WHAT THE EXERCISE ASKS → Check each line below for the word "elif". How many have it? Answer with the number only.

EXCERPTED RECORDS →
◆ ◆ ◆ ◆

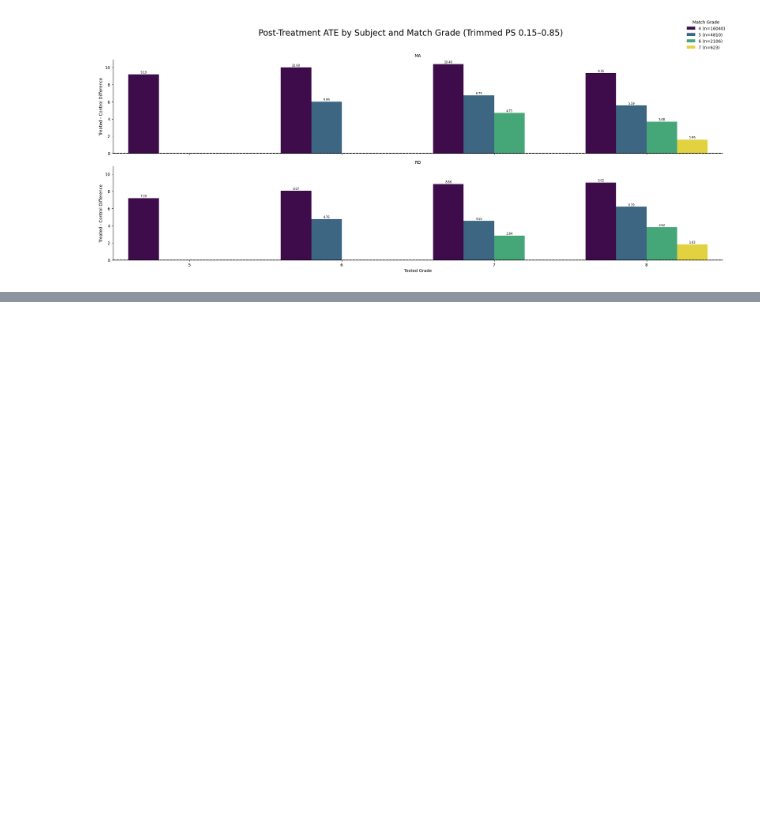
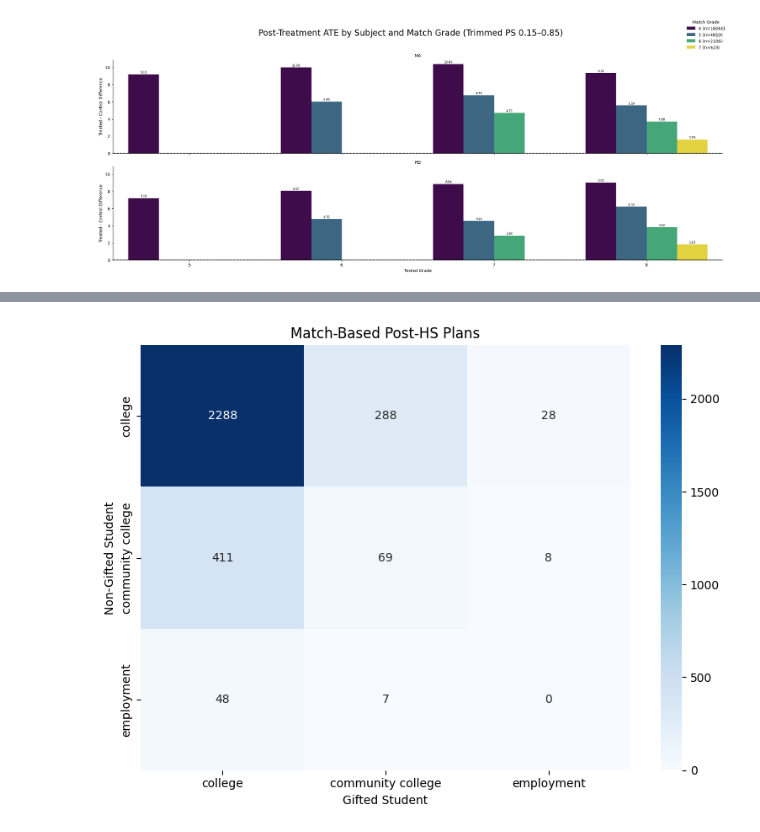
Before and after one commit to dmatten1/gifted-paper, a Jupyter notebook: analysis.ipynb, the cells around one changed output, grey strips where cells are left out. Saved outputs shown, nothing was run; the diff lists cells and outputs as text; code cells hidden in the pictures; blank space fills up the shorter version.

```diff
--- a/analysis.ipynb
+++ b/analysis.ipynb
@@ -119,0 +780,57 @@ plt.show()
+# %%
+gpa = pd.read_csv("data/interim/gpa_master.csv")
+gpa = gpa[['mastid','gpa_unweighted','gpa_weighted','bound_for']]
+
+gpa_matches = pairs.merge(gpa, on='mastid', how='left')
+
+# Step 1: Recode bound_for labels
+def recode_bound_for(val):
+    if pd.isna(val):
+        return val
+    val_lower = val.lower()
+    if "institution" in val_lower:
+        return "college"
+    elif "tech" in val_lower:
+        return "community college"
+    elif "employment" in val_lower:
+        return "employment"
+    else:
+        return None  # Filter out all other categories
+
+gpa_matches['bound_for'] = gpa_matches['bound_for'].apply(recode_bound_for)
+
+# Step 2: Pivot into matched pairs (using the new variable name)
+bound_for_pairs = gpa_matches.pivot(index='match_id', columns='treatment', values='bound_for').dropna()
+bound_for_pairs.columns = ['non_gifted_bound_for', 'gifted_bound_for']
+
+# Step 3: Filter to only the three target categories
+valid_categories = ['college', 'community college', 'employment']
+bound_for_pairs = bound_for_pairs[
+    bound_for_pairs['non_gifted_bound_for'].isin(valid_categories) &
+    bound_for_pairs['gifted_bound_for'].isin(valid_categories)
+]
+
+# Step 4: Count unique pairings
+pair_counts = bound_for_pairs.value_counts().reset_index(name='count')
+
+# Step 5: Create pivot table
+pivot_table = pair_counts.pivot(
+    index='non_gifted_bound_for',
+    columns='gifted_bound_for',
+    values='count'
+).fillna(0)
+
+# Step 6: Filter to rows with any value > 10
+# (Changed from 100 in your original code to 10 to match your filter logic .gt(10))
+pivot_table = pivot_table[pivot_table.gt(10).any(axis=1)]
+
+# Step 7: Plot heatmap
+plt.figure(figsize=(8, 6))
+sns.heatmap(pivot_table, annot=True, fmt=".0f", cmap="Blues")
+plt.title("Match-Based Post-HS Plans")
+plt.xlabel("Gifted Student")
+plt.ylabel("Non-Gifted Student")
+plt.tight_layout()
+plt.show()
+# %% [output]
+[figure, added]
```
Also changed, not shown: parts of 25 cells of this notebook, 4 other files.
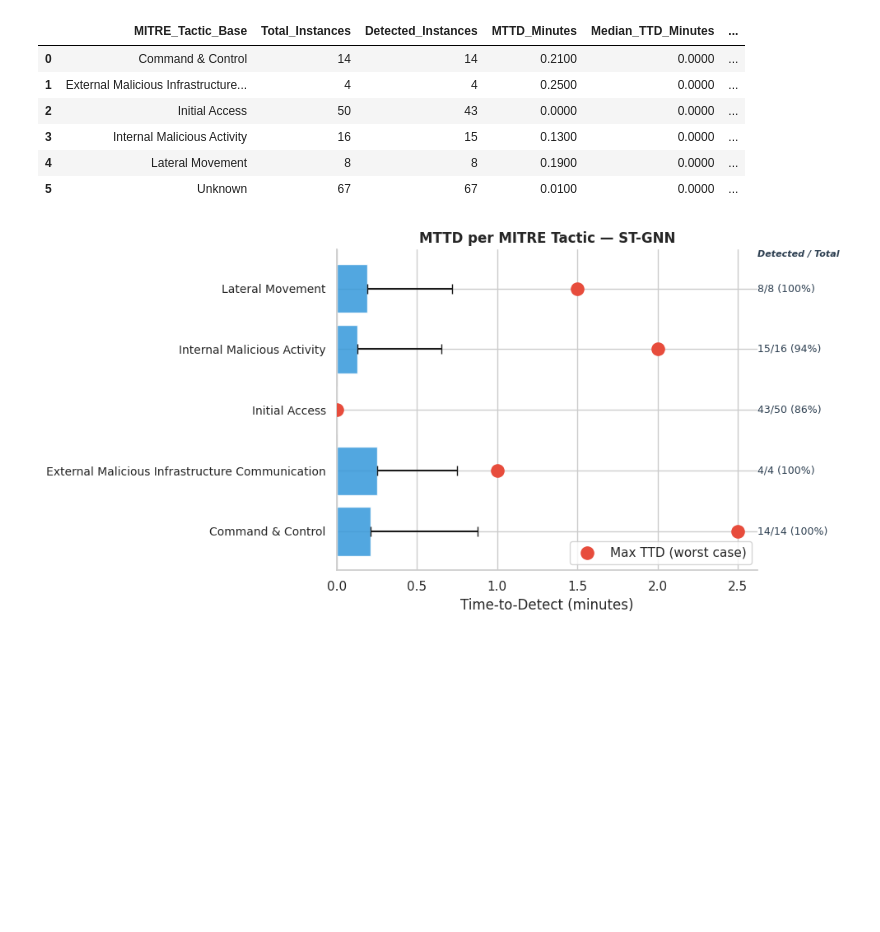
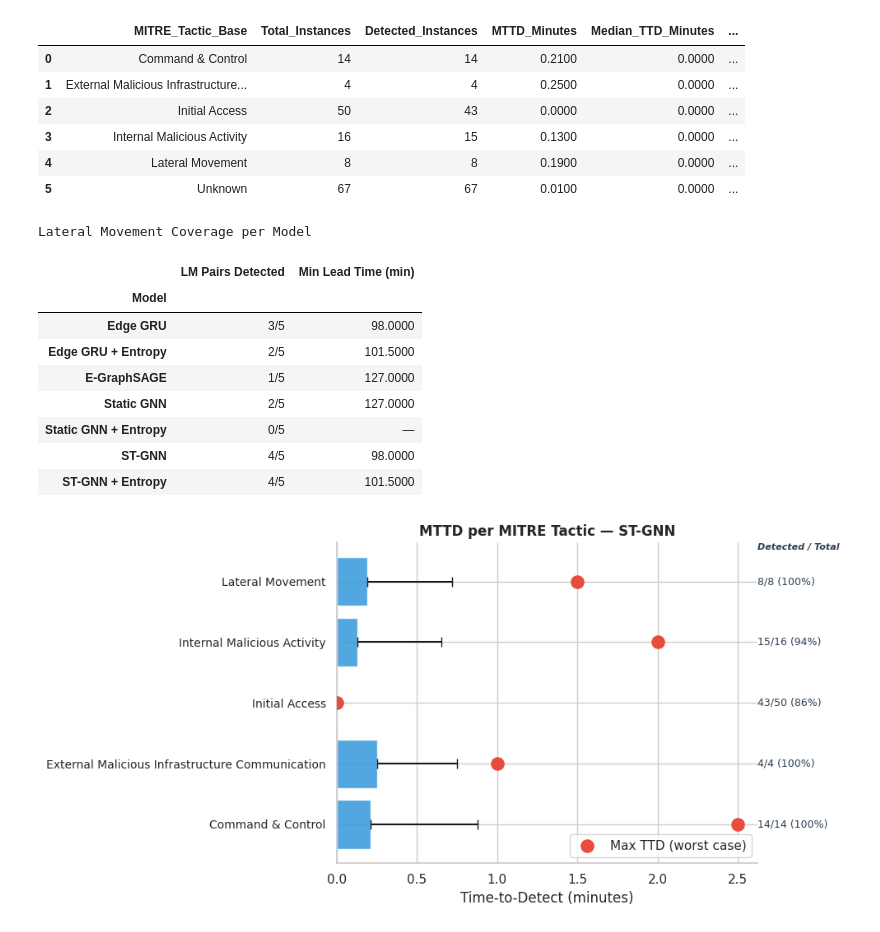
Before and after one commit to tatipar/temporalgnn-nids, a Jupyter notebook: code/python/notebook/mitre_comparison.ipynb, the cells around one changed output. Saved outputs shown, nothing was run; the diff lists cells and outputs as text; code cells hidden in the pictures; blank space fills up the shorter version.

```diff
--- a/code/python/notebook/mitre_comparison.ipynb
+++ b/code/python/notebook/mitre_comparison.ipynb
@@ -1073,6 +1067,60 @@ display(df_mttd)
 | 3 | Internal Malicious Activity | 16 | 15 | 0.1300 | 0.0000 | ... |
 | 4 | Lateral Movement | 8 | 8 | 0.1900 | 0.0000 | ... |
 | 5 | Unknown | 67 | 67 | 0.0100 | 0.0000 | ... |
+# %%
+# ── Lateral Movement coverage per model ──────────────────────────────────
+GT_LM_PAIRS = {
+    ('172.31.0.2',    '172.31.67.52'),
+    ('172.31.0.2',    '172.31.68.30'),
+    ('172.31.0.2',    '172.31.67.15'),
+    ('172.31.64.44',  '172.31.67.52'),
+    ('172.31.64.44',  '172.31.67.15'),   # the missed pair
+}
+
+rows = []
+for model_name in MODEL_ORDER:
+    df = dfs_t2[model_name]
+    df_tp = df[(df['y_real'] == 1) & (df['y_pred'] == 1)].copy()
+    lm_tp = df_tp[df_tp['MITRE_Tactic_Base'] == 'Lateral Movement']
+
+    detected_pairs = set(map(tuple, lm_tp[['Source_IP','Dest_IP']].drop_duplicates().values))
+    n_detected = len(detected_pairs & GT_LM_PAIRS)
+
+    # Min lead time: earliest first alert → earliest first LM window across all detected pairs
+    min_lead = None
+    for src, dst in detected_pairs & GT_LM_PAIRS:
+        pair_lm = lm_tp[(lm_tp['Source_IP'] == src) & (lm_tp['Dest_IP'] == dst)]
+        first_lm_idx = pair_lm['Graph_Window_Idx'].min()
+
+        prior = df_tp[
+            ((df_tp['Source_IP'].isin([src, dst])) | (df_tp['Dest_IP'].isin([src, dst]))) &
+            (df_tp['Graph_Window_Idx'] < first_lm_idx) &
+            (df_tp['MITRE_Tactic_Base'] != 'Unknown')
+        ]
+        if not prior.empty:
+            lead = (first_lm_idx - prior['Graph_Window_Idx'].min()) * 30 / 60
+            min_lead = lead if min_lead is None else min(min_lead, lead)
+
+    rows.append({
+        'Model':               model_name,
+        'LM Pairs Detected':   f'{n_detected}/5',
+        'Min Lead Time (min)': round(min_lead, 1) if min_lead is not None else '—',
+    })
+
+df_lm_compare = pd.DataFrame(rows).set_index('Model')
+print('Lateral Movement Coverage per Model')
+display(df_lm_compare)
+# %% [output]
+Lateral Movement Coverage per Model
+|  | LM Pairs Detected | Min Lead Time (min) |
+| Model |  |  |
+| Edge GRU | 3/5 | 98.0000 |
+| Edge GRU + Entropy | 2/5 | 101.5000 |
+| E-GraphSAGE | 1/5 | 127.0000 |
+| Static GNN | 2/5 | 127.0000 |
+| Static GNN + Entropy | 0/5 | — |
+| ST-GNN | 4/5 | 98.0000 |
+| ST-GNN + Entropy | 4/5 | 101.5000 |
 # %%
 # ── MTTD bar chart with Max TTD and Instance Detection Rate ──────────────
 df_plot = df_mttd[df_mttd['MITRE_Tactic_Base'] != 'Unknown'].sort_values('Real_Start_Minute').copy()
```
Also changed, not shown: parts of 1 cell of this notebook.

◆ ◆ ◆ ◆

OUTPUT FOR THIS EXERCISE → 2